Where are you from in Italy?
I am from a small town near Venice, just 15 to 20 minutes driving by car.

What are some emerging food trends that you are noticing, particularly here in Asia as you have experience in Asia?
Food trends change very quickly and nowadays even more so with the advent of social media. Because most patrons upload photos of the ordered dishes to Instagram, the presentation and plating has become more and more important. Especially in Asia, customers like to eat with their eyes first by taking a lot of pictures. Healthy food is now a major trend, forcing restaurants to be more transparent and open regarding food origin and sourcing. Not only origin but also freshness and quality of ingredients are now more important than ever.

How important is the presentation of dishes?
The presentation is extremely important. When coming up with new dishes or a new menu, I first visualize it in the plate, draw it on paper before I start cooking it.

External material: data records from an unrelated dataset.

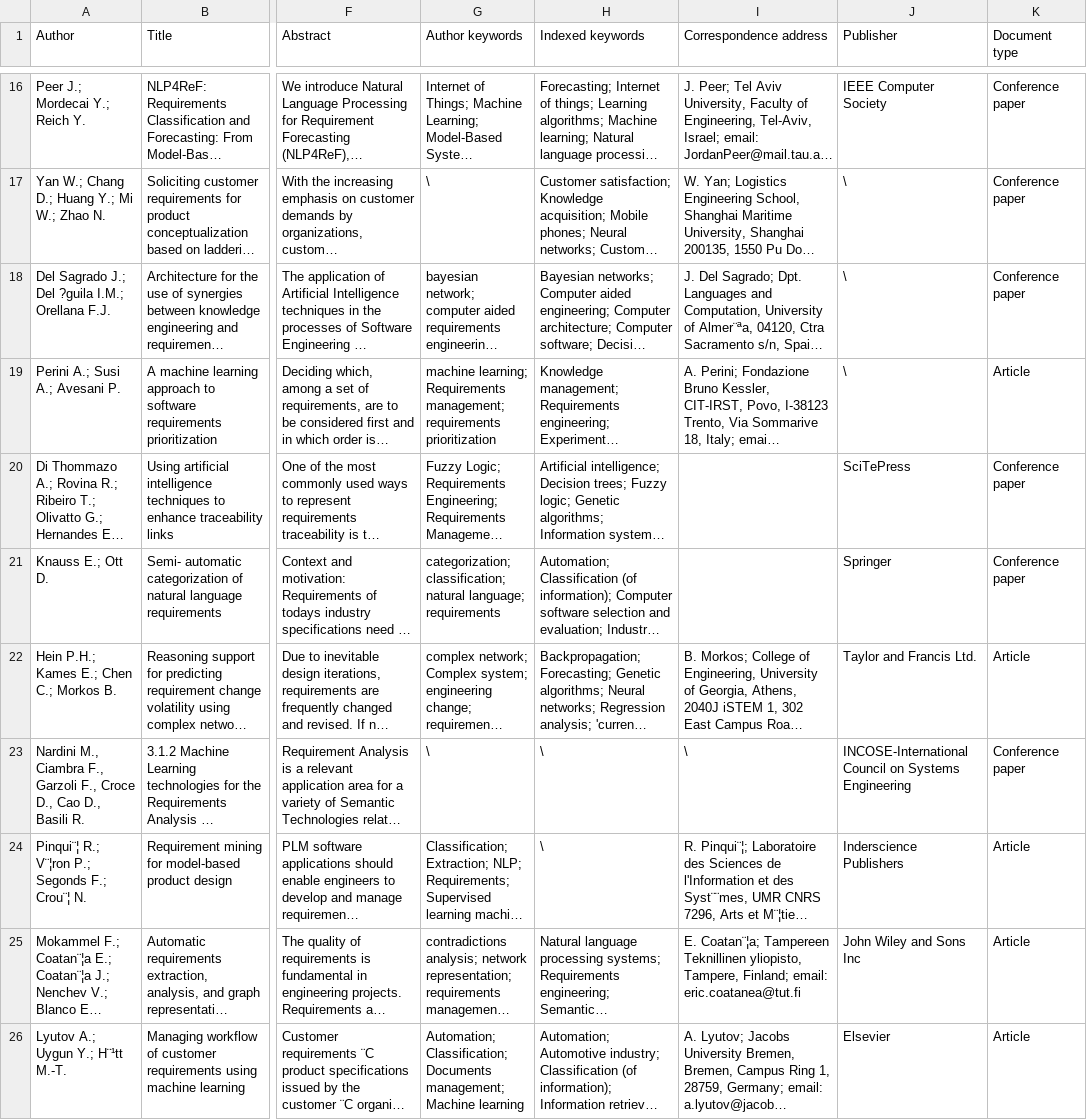
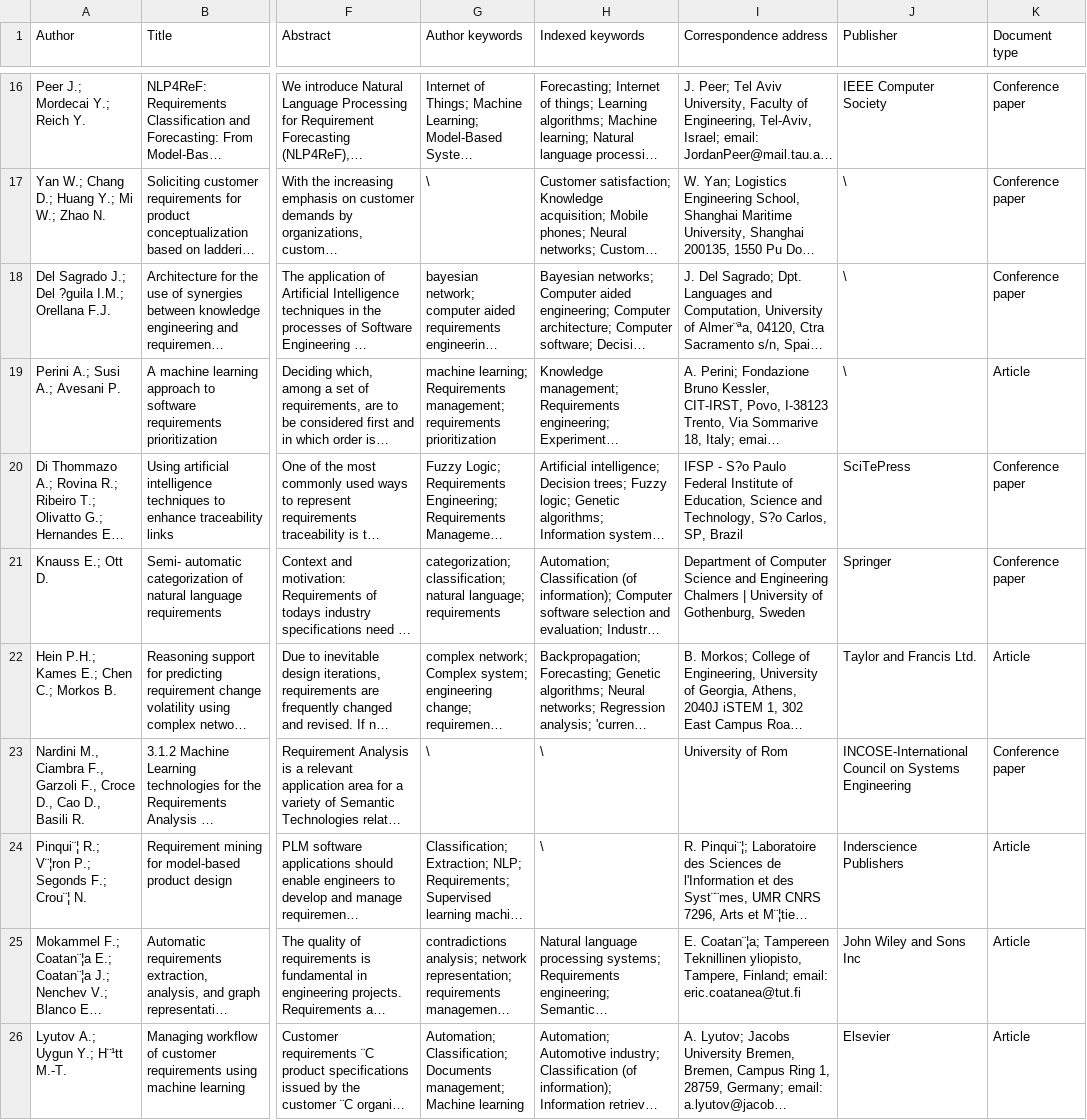
Before and after one commit to SONGZelong0514/AI4MBSE-A-Scoping-Review, a CSV file: data_extraction_table.csv, drawn as a sheet; only a part is shown, gaps mark what is left out; long unchanged cells end in …; the diff covers the shown part only; the diff names each change by its address in the sheet, - before the commit and + after, or states it on an @@ line.

```diff
--- a/data_extraction_table.csv
+++ b/data_extraction_table.csv
-I20 (Correspondence address): (empty)
+I20 (Correspondence address): IFSP - S?o Paulo Federal Institute of Education, Science and Technology, S?o Carlos, SP, Brazil
-I21 (Correspondence address): (empty)
+I21 (Correspondence address): Department of Computer Science and Engineering Chalmers | University of Gothenburg, Sweden
-I23 (Correspondence address): \
+I23 (Correspondence address): University of Rom
```
Also changed, not shown: 68 edited cells elsewhere in this file.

Is presentation and plating a global trend?
Absolutely, in all fine dining restaurants the chefs are doing their best in creating new presentations, new ways to present a dish. Patrons enjoy their food with their eyes, and camera, first.

What is the difference between running a restaurant in Italy and running one in Bangkok?
I worked eight years in Italy before to move abroad. There are not many differences between running a restaurant in Italy and here in Thailand. I would say the main difference is how to manage the staff and how to get them involved. Working with people from a different culture or background can be challenging.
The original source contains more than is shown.